If a sufficiently-chaotic situation could be developed, Israel (possibly with jihadist allies) will attack the Golan and, because I believe that Israel's water shortage situation has become critical, an invasion of S. Lebanon to capture the Litani River will take place.

Hizbullah would reply with its thousands of stored missiles and wreak havoc on Israeli cities (would Iran launch cruise missiles?) -- how would America react?

A potential for nuclear disaster.

Posted by: chet380 | Jun 25 2017 22:56 utc | 52

Thank you somebody @ 49 for the added input.

@ 51 Berry Friesen

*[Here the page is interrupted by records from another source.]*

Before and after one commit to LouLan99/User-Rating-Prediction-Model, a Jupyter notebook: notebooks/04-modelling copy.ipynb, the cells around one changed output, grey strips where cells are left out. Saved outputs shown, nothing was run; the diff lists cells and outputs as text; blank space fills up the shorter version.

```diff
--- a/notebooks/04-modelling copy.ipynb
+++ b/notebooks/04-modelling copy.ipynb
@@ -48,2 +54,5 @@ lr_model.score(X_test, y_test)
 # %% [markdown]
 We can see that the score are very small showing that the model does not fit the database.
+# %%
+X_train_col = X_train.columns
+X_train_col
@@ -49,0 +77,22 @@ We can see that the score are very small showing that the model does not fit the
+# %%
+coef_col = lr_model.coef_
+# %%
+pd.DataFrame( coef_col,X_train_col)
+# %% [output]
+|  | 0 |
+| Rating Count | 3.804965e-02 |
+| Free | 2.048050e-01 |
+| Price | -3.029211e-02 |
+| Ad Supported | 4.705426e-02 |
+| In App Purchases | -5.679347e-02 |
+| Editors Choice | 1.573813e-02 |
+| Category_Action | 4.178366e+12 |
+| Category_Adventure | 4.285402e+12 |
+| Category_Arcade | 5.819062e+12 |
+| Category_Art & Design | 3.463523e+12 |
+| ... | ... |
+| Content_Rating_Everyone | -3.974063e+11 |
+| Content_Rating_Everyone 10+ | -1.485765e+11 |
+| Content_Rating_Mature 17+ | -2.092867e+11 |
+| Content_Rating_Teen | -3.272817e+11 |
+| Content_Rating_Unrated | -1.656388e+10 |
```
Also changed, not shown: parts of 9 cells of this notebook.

Mainly the reference to "dominance" applies to liquified natural gas. Comparing LNG exports during the first 3 months of 2015 with the first 3 months of 2017 shows an increase by a factor of 30.
….[capturing] world markets for US LNG exporters is a major driver of US policy.

My comment was it’s on someone’s wish list and dreaming on.

Do you have any idea the cost to set up LNG terminals and cost to transport from US to global - for starters, to compete with Russia, Iran, Qatar and others in the EU and Asian markets?

Pricing a factor: It's gone cold.
The oil price crash has eliminated the discount U.S. LNG has to world prices

Posted by: likklemore | Jun 25 2017 23:06 utc | 53

@53 lm

from your bloomberg link ...

Now spot LNG in Asia has fallen to just $5.95, while Pertamina would pay $6.86 for its U.S. LNG even before shipping it halfway across the world.

geostrategy ... if ya gotta ask how much it costs, you can't afford it.

Posted by: jfl | Jun 26 2017 0:03 utc | 54

@53 lm

Saudi Arabia vs Qatar: Middle East Controlled-Demolition Plan?

Just like during Saddam Hussein’s invasion of Kuwait, when the oil fields were hit in large numbers, a worldwide side effect of an outright war between Saudi Arabia and Qatar would be a major spike in oil and natural gas prices ...

on the other hand ... the us may play the 'architect' of new world disorder on really massive scale? they're arming both sides and egging the on ...

Posted by: jfl | Jun 26 2017 1:11 utc | 56

@55 brad

from your uae link

Iran, which suffers severe dom­estic gas shortages, has made a rapid increase in production from South Pars a top priority and signed a preliminary deal with France’s Total in November to develop its South Pars II project.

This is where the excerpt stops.